Gout treatment usually involves medicines. The choice of drugs by the doctor will depend on your present health condition and your own preferences. Gout medicines are used to treat an acute case of gout attacks and also to prevent future attacks. They also reduce the risk of several complications streaming from gout like tophi development from urate crystal deposits.
Drugs to Treat Gout
Medicines to treat acute gout attacks and prevention include:
Nonsteroidal Anti-Inflammatory Drugs or NSAIDs: NSAIDs include some of the OTC options like naproxen sodium and ibuprofen. More powerful prescription drugs include celecoxib and indomethacin.
The doctor may also prescribe you stronger dosage to end an acute attack along with low regular doses to prevent attacks in the future.
However, it is important to know that NSAIDs warrant stomach pain, ulcers, and bleeding.
Colchicine: Sometimes doctors also suggest pain relievers like colchicines. This medicine can effectively reduce gout pain. However, the intolerable side-effects sometimes prevent people from using it. Side-effects include vomiting, nausea, and diarrhea. As soon as an acute case of a gout attack is resolved, the doctor may suggest you light daily dose of colchicines to thwart future attacks.
Corticosteroids: Corticosteroids like prednisone help to control gout pain and swelling. They can either be taken in pill form or can be injected as well into your joint. This drug is reserved for people who neither can take colchicines or NSAIDs. Side effects of this drug include increased levels of blood sugar, mood changes, and elevated blood pressure.
Prevention of Gout Complications with Medications
If you are frequently suffering from gout attacks or the gout attack is less painful, your physician may suggest you certain medications to reduce gout-related complications. These are:
- Medications that block uric acid production: Drugs like xanthine oxidase inhibitors, allopurinol, and febuxostat control the amount of uric acid your body produces. Thus, by using this medicine, you can lower the uric acid production which in turn reduces the risk of gout attack. These drugs have specific side-effects. Allopurinol may cause low blood counts and rashes. Reduced liver function, nausea, and rash are some of the side effects of febuxostat.
- Medicine to improve removal of uric acid: Probenecid helps to improve the kidneys’ capability to remove uric acid from your system. Though this would lower the level of uric acid and reduce the risk of gout flare up this would increase uric acid levels in your urine. Side effects of this medicine include kidney stones, stomach, and a rash.
Home Remedies and Lifestyle
Though medications are the most effective and proven way to treat gout but making specific lifestyle changes and using some home remedies can also help in gout pain relief. Lifestyle changes include:
- Limiting the intake of alcoholic beverages along with drinks sweetened with fructose or fruit sugar.
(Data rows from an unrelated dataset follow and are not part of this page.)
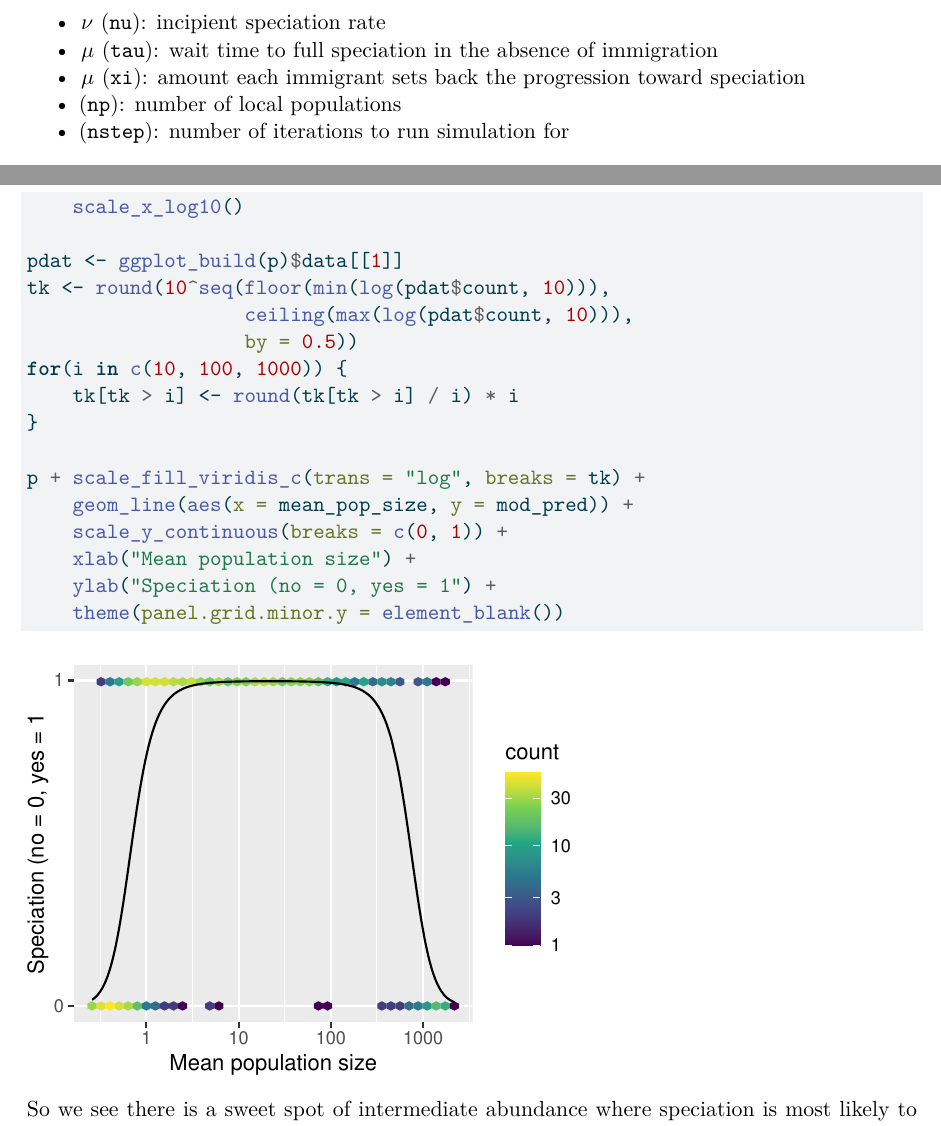
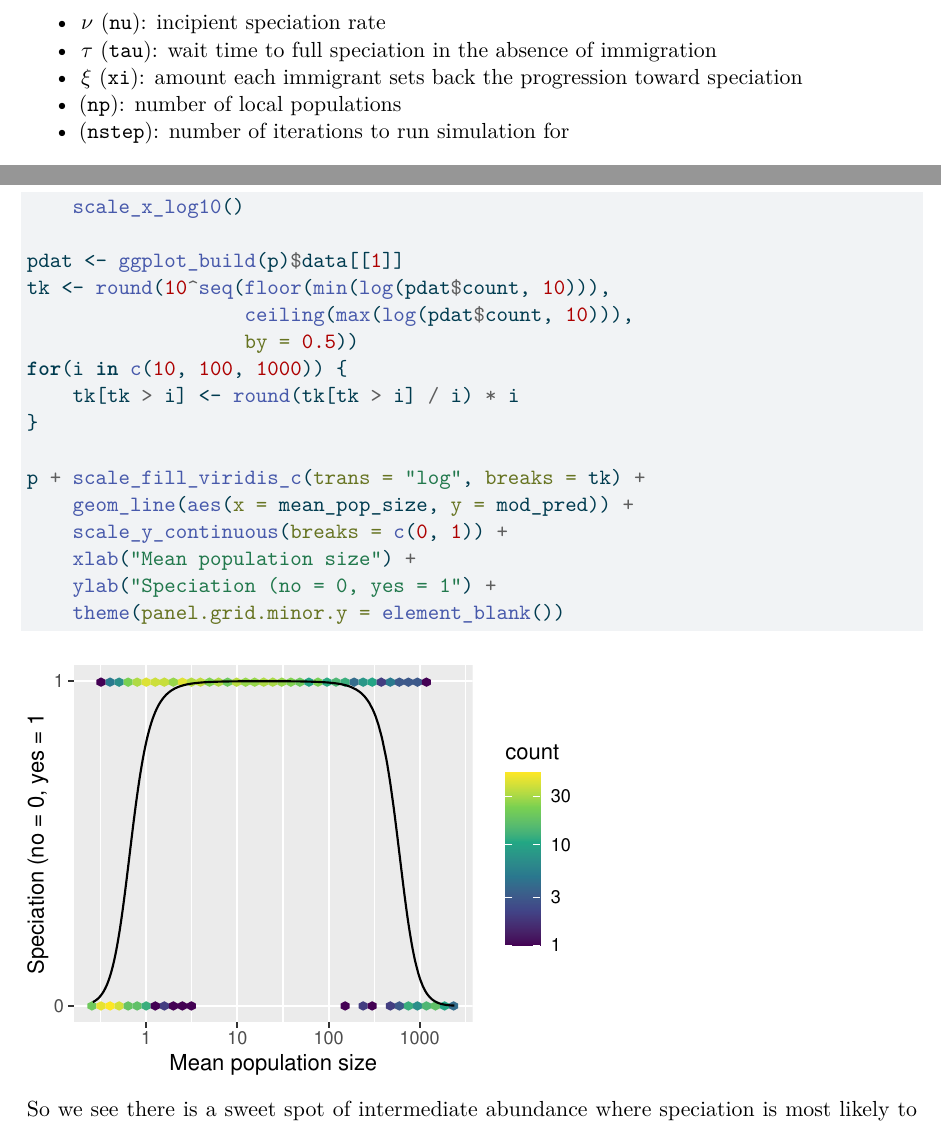
Before and after one commit to ajrominger/abundolism, a Quarto document (inst/abundolism.qmd): two parts of pages 2 and 3 of 3, joined at a grey line, cut so that both start at the same text. The pictures show the output file inst/abundolism.pdf that the author committed with the source.

Commit message:
fixed some typos

```diff
--- a/inst/abundolism.qmd
+++ b/inst/abundolism.qmd
@@ -26,8 +26,8 @@ Here are the parameters:
 - $\gamma$ (`g`): immigration rate from global source pool
 - $m_p$ (`m_prop`): proportional immigration rate between local populations; immigration rate $m = \gamma \times m_p$
 - $\nu$ (`nu`): incipient speciation rate
-- $\mu$ (`tau`): wait time to full speciation in the absence of immigration
-- $\mu$ (`xi`): amount each immigrant sets back the progression toward speciation
+- $\tau$ (`tau`): wait time to full speciation in the absence of immigration
+- $\xi$ (`xi`): amount each immigrant sets back the progression toward speciation
 - (`np`): number of local populations
 - (`nstep`): number of iterations to run simulation for
 
```
Also changed, not shown: inst/abundolism.pdf.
It is suggested to drink a lot of non-alcoholic drinks especially water.
- Limit intake of foods containing a high amount of purines like organ meat, red meat, and seafood.
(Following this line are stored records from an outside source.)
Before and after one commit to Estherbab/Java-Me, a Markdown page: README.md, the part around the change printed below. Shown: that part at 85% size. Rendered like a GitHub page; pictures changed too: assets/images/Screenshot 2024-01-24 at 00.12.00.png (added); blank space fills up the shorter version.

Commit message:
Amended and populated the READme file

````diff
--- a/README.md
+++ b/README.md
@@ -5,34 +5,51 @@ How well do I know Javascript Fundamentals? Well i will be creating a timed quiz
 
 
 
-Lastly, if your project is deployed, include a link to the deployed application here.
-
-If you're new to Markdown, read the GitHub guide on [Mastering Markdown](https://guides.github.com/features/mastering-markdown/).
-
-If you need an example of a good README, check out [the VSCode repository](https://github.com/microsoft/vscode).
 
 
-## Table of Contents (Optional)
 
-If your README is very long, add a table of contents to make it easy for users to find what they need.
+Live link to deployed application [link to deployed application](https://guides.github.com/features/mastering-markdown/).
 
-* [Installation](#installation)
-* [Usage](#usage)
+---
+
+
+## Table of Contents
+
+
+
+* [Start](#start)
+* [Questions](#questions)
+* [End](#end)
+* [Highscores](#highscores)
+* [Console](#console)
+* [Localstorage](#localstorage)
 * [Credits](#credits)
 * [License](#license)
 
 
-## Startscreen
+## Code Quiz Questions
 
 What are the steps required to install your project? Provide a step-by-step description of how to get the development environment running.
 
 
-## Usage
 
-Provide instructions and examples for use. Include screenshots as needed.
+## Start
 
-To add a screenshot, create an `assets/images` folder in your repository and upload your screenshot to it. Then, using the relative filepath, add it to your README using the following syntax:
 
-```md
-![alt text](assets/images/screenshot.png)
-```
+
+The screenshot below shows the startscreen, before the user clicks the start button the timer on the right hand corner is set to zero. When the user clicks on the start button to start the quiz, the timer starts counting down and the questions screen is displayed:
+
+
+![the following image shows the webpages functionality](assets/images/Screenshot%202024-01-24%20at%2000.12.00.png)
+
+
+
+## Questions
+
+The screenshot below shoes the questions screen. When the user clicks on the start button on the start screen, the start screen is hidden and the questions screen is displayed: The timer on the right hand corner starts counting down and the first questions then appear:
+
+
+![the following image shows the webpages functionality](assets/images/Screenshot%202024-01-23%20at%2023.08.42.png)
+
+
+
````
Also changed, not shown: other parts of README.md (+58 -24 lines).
- Exercise regularly and lose some weight if you are on the heavier side. Maintaining a healthy body weight reduces the risk of having gout to a great extent.
If you do not find any relief even after going through several of the above-mentioned treatment procedures, you may opt for alternative treatment as well. However, it is always suggested to take the advice of your doctor before opting for any kind of different treatment plan. Check with him about the various benefits and risks associated with the alternative treatment course. You must also know whether it would interfere with your present gout medicines. Since there is not much research available on alternative treatments; there is not much information on their side effects as well.
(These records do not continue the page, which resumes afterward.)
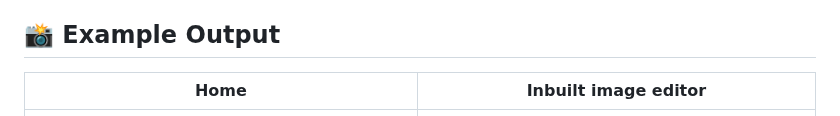
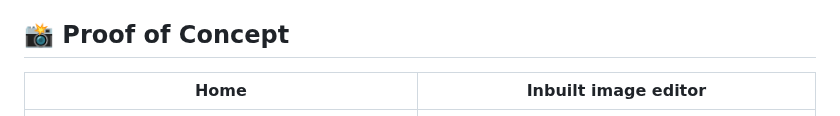
Before and after one commit to Abhii0007/Label-Blend-Studio, a Markdown page: README.md, the part around the change. GitHub-like rendering.

```diff
--- a/README.md
+++ b/README.md
@@ -17,7 +17,7 @@
 - ⏩ **Multiprocessing** :  it uses modern approach to generate dataset parallely by using mult processing and threading.
 - 📦**Object Oriented workflow**: user can open multiple workspace, so that it can work on different datasets simultaneously.
 
-## 📸 Example Output
+## 📸 Proof of Concept
 
 | Home | Inbuilt image editor |
 |--------------|---------------|
```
Certain food items have been known to prove beneficial to lessen the uric acid levels. These are:
Coffee: Studies show the relation between consumption of both regular as well as decaffeinated coffee and lower uric acid levels. However, there is no demonstration to back this theory that coffee has such effect. The available evidence is not enough to ask non-coffee drinkers to start with it if they have gout. The researchers, on the other hand, can take a cue from this and find out whether coffee can really be used as medicine to treat gout in the future.
Vitamin C: Vitamin C supplements can reduce uric acid levels in the blood. However, there is no actual study to prove the same. Ask your doctor how much vitamin c supplement you can consume without having to face any adverse side effects.
Cherries: Cherries can really lower the levels of uric acid and reduce the number of gout attacks in a person. Eating fresh cherries or drinking juice may give you a good support to treat gout. However, always ask your doctor about the amount you can take without the risk of any side effects.
Other options like deep-breathing exercises, relaxation techniques, homeopathic medicines can also be considered as effective gout treatment.